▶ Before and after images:
——————

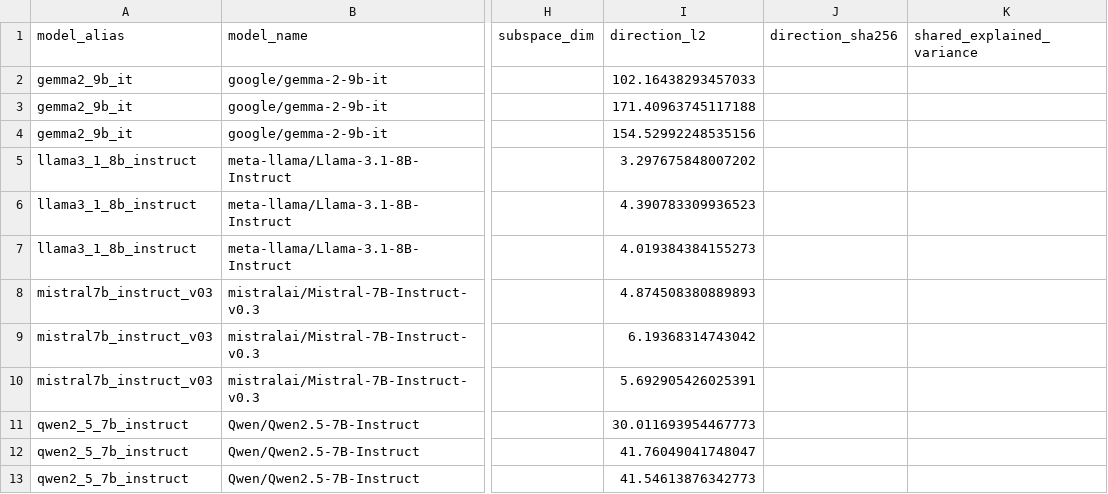
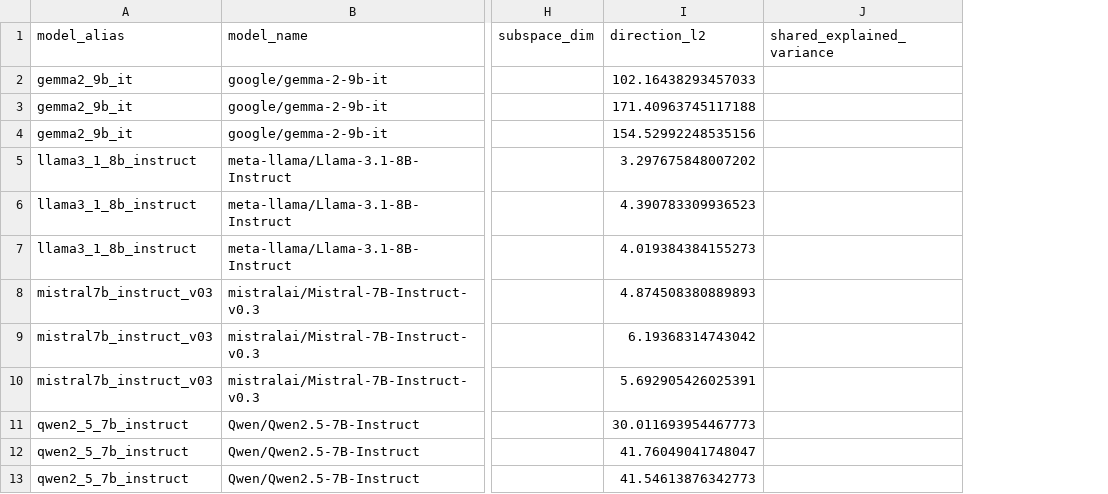
Before and after one commit to jerry-gzw/cross_encoding_steering, a CSV file: paper_results/appendix_mapping_balance_norm_retention_cells.csv, drawn as a sheet; only a part is shown, gaps mark what is left out; the diff names each change by its address in the sheet, - before the commit and + after, or states it on an @@ line.

```diff
--- a/paper_results/appendix_mapping_balance_norm_retention_cells.csv
+++ b/paper_results/appendix_mapping_balance_norm_retention_cells.csv
-column J (direction_sha256), empty
```
Also changed, not shown: 11 other files.
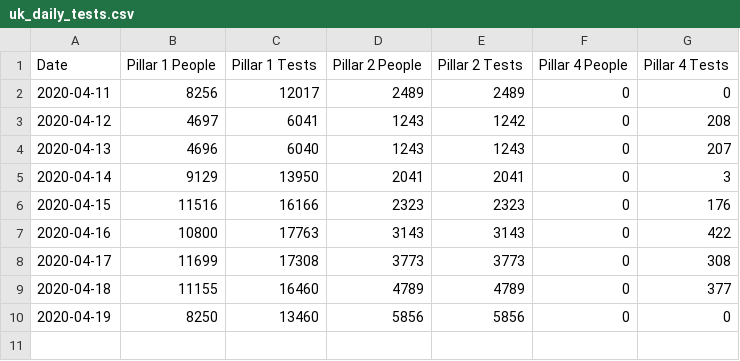
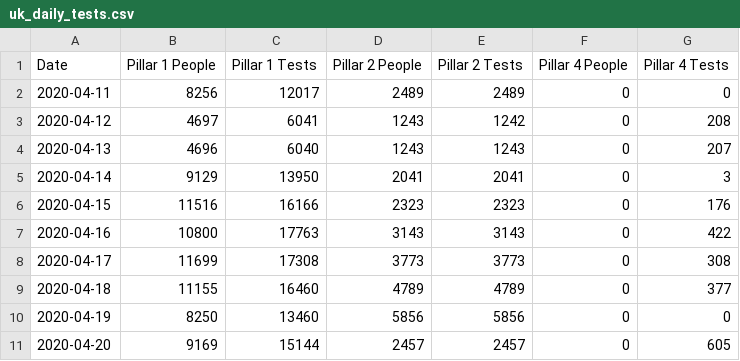
Before and after one commit to chrishaining/covid_statistics, a CSV file: uk_daily_tests.csv, drawn as a sheet.

Commit message:
adds daily data, tests for easing lockdown

```diff
--- a/uk_daily_tests.csv
+++ b/uk_daily_tests.csv
@@ -10 +10,2 @@ Date,Pillar 1 People,Pillar 1 Tests, Pillar 2 People, Pillar 2 Tests, Pillar 4 P
 "2020-04-19",8250,13460,5856,5856,0,0
+"2020-04-20",9169,15144,2457,2457,0,605
```
Also changed, not shown: covid_19_deaths.csv, covid_19_sweden_stats.csv, 12 other files.
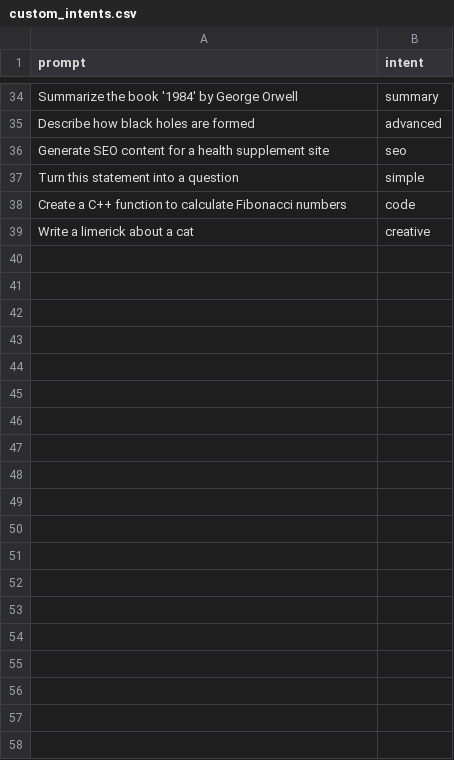
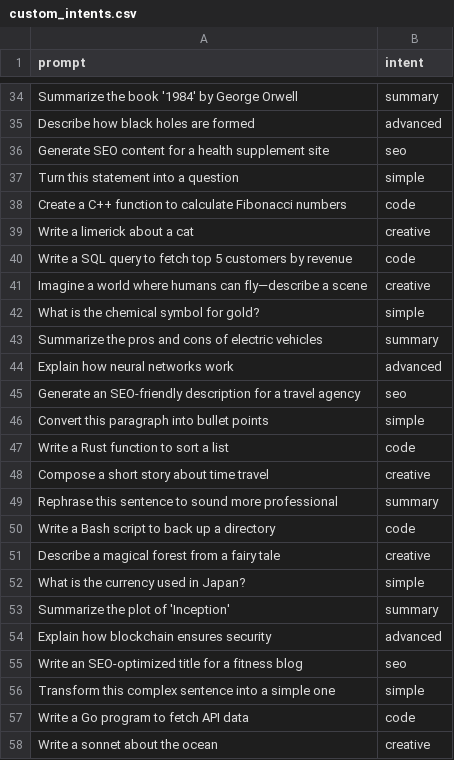
Before and after one commit to varun-r-boop/frugal-model-switcher, a CSV file: data/custom_intents.csv, drawn as a sheet; only a part is shown, gaps mark what is left out; the diff covers the shown part only.

Commit message:
test data commit

```diff
--- a/data/custom_intents.csv
+++ b/data/custom_intents.csv
@@ -39 +39,20 @@ prompt,intent
 "Write a limerick about a cat",creative
+"Write a SQL query to fetch top 5 customers by revenue",code
+"Imagine a world where humans can fly—describe a scene",creative
+"What is the chemical symbol for gold?",simple
+"Summarize the pros and cons of electric vehicles",summary
+"Explain how neural networks work",advanced
+"Generate an SEO-friendly description for a travel agency",seo
+"Convert this paragraph into bullet points",simple
+"Write a Rust function to sort a list",code
+"Compose a short story about time travel",creative
+"Rephrase this sentence to sound more professional",summary
+"Write a Bash script to back up a directory",code
+"Describe a magical forest from a fairy tale",creative
+"What is the currency used in Japan?",simple
+"Summarize the plot of 'Inception'",summary
+"Explain how blockchain ensures security",advanced
+"Write an SEO-optimized title for a fitness blog",seo
+"Transform this complex sentence into a simple one",simple
+"Write a Go program to fetch API data",code
+"Write a sonnet about the ocean",creative
```
Also changed, not shown: 12 added rows elsewhere in this file.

——————

▶ Problem description:
When a line in the records above contains the word "simple", copy it.

▶ Exercise solution:
+"What is the chemical symbol for gold?",simple
+"Convert this paragraph into bullet points",simple
+"What is the currency used in Japan?",simple
+"Transform this complex sentence into a simple one",simple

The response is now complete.